And all that was in addition to the usual suspects who hang at Hollywood's Wild Card gym. The gym is owned and run by renowned and immensely respected Freddie Roach, whose crew includes his brother Pepper and one-eyed Shane Langford, whom Roach found living on the streets years ago and gave a place to sleep (at the gym) and a job. (Langford's left eye is permanently closed after a 2005 knockout.)
Pepper and Shane are like a two-man comedy team. Pepper routinely hands visiting women a slip of paper, he says, with his number. The paper reads 911. "If my wife answers, hang up," he says, to which Shane interjects, "And my number is 411. Same thing."
They are delightful and warm, the kind of people who lend credibility to the crazy family theory that envelops us all. In the midst of the two-hour-plus media session, one of the security guards yells, "Silver RAV4," which means that a silver RAV4 SUV is blocking someone's exit in the jammed parking lot behind the gym, where cars are double- and triple-parked.
No one responds, which causes Pepper to yell to the guard, "Say it in English."
Laughter is a big part of Wild Card, and laughter is a big part of Pacquiao's shtick as he moves, one by one, through the media horde, including entertaining questions from a crew from "Sports Soup." Later, he'll be on Jimmy Kimmel -- again.
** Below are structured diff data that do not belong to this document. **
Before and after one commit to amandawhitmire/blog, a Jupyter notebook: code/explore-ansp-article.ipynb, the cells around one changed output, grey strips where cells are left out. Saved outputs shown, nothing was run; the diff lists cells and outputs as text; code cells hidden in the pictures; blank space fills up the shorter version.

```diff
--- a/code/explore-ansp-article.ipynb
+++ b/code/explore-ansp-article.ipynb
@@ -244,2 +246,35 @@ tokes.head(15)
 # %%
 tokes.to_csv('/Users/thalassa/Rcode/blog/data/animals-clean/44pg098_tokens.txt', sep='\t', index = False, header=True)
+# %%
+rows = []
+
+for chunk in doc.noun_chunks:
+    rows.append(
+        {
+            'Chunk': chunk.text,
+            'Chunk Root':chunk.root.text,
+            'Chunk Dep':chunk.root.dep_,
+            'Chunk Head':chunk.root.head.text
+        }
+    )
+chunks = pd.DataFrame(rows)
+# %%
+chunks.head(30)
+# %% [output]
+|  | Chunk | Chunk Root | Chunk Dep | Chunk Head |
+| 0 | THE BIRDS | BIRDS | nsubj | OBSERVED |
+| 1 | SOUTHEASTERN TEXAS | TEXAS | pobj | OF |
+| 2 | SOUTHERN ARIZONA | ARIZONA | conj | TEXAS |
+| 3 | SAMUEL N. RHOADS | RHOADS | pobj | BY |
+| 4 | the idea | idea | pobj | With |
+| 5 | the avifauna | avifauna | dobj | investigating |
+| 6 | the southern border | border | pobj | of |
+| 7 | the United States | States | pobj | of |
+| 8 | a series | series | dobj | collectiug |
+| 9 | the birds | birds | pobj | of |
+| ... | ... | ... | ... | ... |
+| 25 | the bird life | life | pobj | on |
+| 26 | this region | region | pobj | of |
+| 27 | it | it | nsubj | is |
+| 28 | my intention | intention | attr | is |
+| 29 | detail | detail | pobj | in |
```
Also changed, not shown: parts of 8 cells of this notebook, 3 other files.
On Thursday, the Mayweather-Shane Mosley circus comes to Los Angeles. It's hard to imagine that circus being more colorful than the one Pacquiao, Arum and Freddie Roach produced Wednesday. You just can't make this stuff up.
Shelley Smith is an ESPN correspondent based in Los Angeles.